Carrots make a filling, fibre-rich and versatile foundation for substantial salads. The best thing is that wherever there’s a box grater you can whip a carrot salad up in minutes, whether in the office kitchenette or at home. Here’s a very simple recipe for a Japanese-style Carrot Salad with Nori Gomashio: add some protein (boiled eggs, chickpeas, tinned tuna or tofu) and whatever else is on hand (herbs or other salad ingredients) and you’re away.
7. Replace white rice with cauliflower rice
The texture and appearance of grated cauliflower is very similar to white rice- only it’s much more wholesome! Cook it very lightly so it doesn’t disintegrate and serve plain as demonstrated here or try something a little more exotic, like this Cauliflower Rice and Turmeric Pilaf.
Whether they’re herbivorous or omnivorous, soups are a great way to make sure you get your dinner bowl brimming with veggies. Dedicate one night a week to soup and you’ll be well on your way to filling the quota- and if you cater for leftovers, so much the better for the next day’s lunch! There are a trillion great recipes out there, but this Pumpkin, Coconut and Coriander Soup from our website is pretty satisfying and this Creamy Asparagus Soup from Jamie Oliver is another favourite.
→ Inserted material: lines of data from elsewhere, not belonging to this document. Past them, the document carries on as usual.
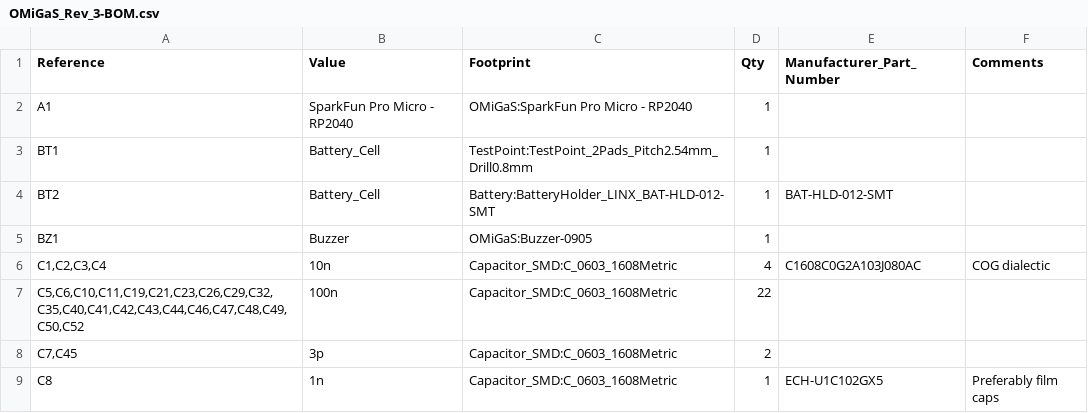
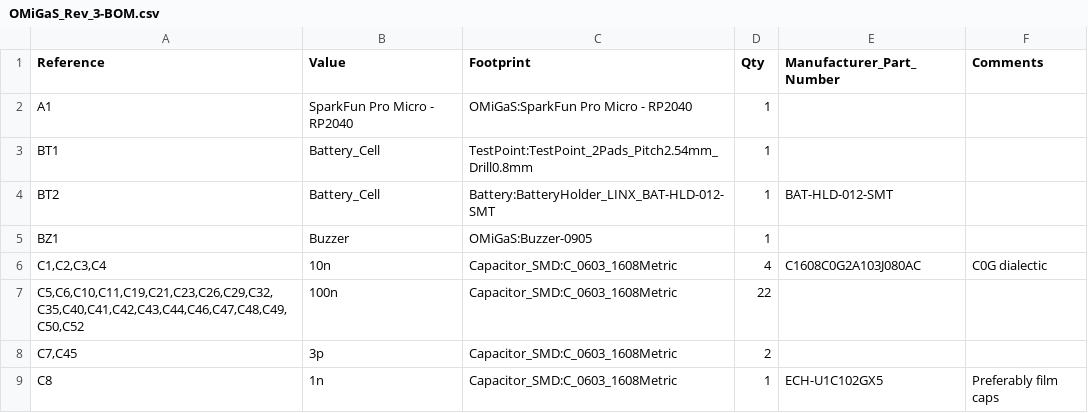
Before and after one commit to XiaotianGuan/OMiGaS_KiCAD, a CSV file: OMiGaS_Rev_3-BOM.csv, drawn as a sheet; only a part is shown.

```diff
--- a/OMiGaS_Rev_3-BOM.csv
+++ b/OMiGaS_Rev_3-BOM.csv
@@ -5,3 +5,3 @@
 "BZ1","Buzzer","OMiGaS:Buzzer-0905","1","",""
-"C1,C2,C3,C4","10n","Capacitor_SMD:C_0603_1608Metric","4","C1608C0G2A103J080AC","COG dialectic"
+"C1,C2,C3,C4","10n","Capacitor_SMD:C_0603_1608Metric","4","C1608C0G2A103J080AC","C0G dialectic"
 "C5,C6,C10,C11,C19,C21,C23,C26,C29,C32,C35,C40,C41,C42,C43,C44,C46,C47,C48,C49,C50,C52","100n","Capacitor_SMD:C_0603_1608Metric","22","",""
```
Also changed, not shown: 2 other files.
9. Serve sweet potatoes as a starch with curries
This is another rice and/or noodle replacer, the sweet flesh of sweet potatoes being a great foil to spices. You can either combine chunks of sweet potato in the curry as we have in this recipe for Red Lentil Daal or roast tubers whole and serve them split with the sauce poured over the top- kind of like a fancy jacket potato! Toss small to medium sized sweet potatoes in a 180°C oven for 45 minutes to an hour, until soft, and you’re good to go.
10. Add veggies to your dessert
Carrot Cake? Chocolate Beet Cake? Spice-kissed Pumpkin Pie? Sweet Potato Pound Cake? Well hello! Adding vegetables to the final course certainly doesn’t mean skipping on indulgence- in fact, the addition of grated or roasted veg gives baked goods irresistible moistness and texture.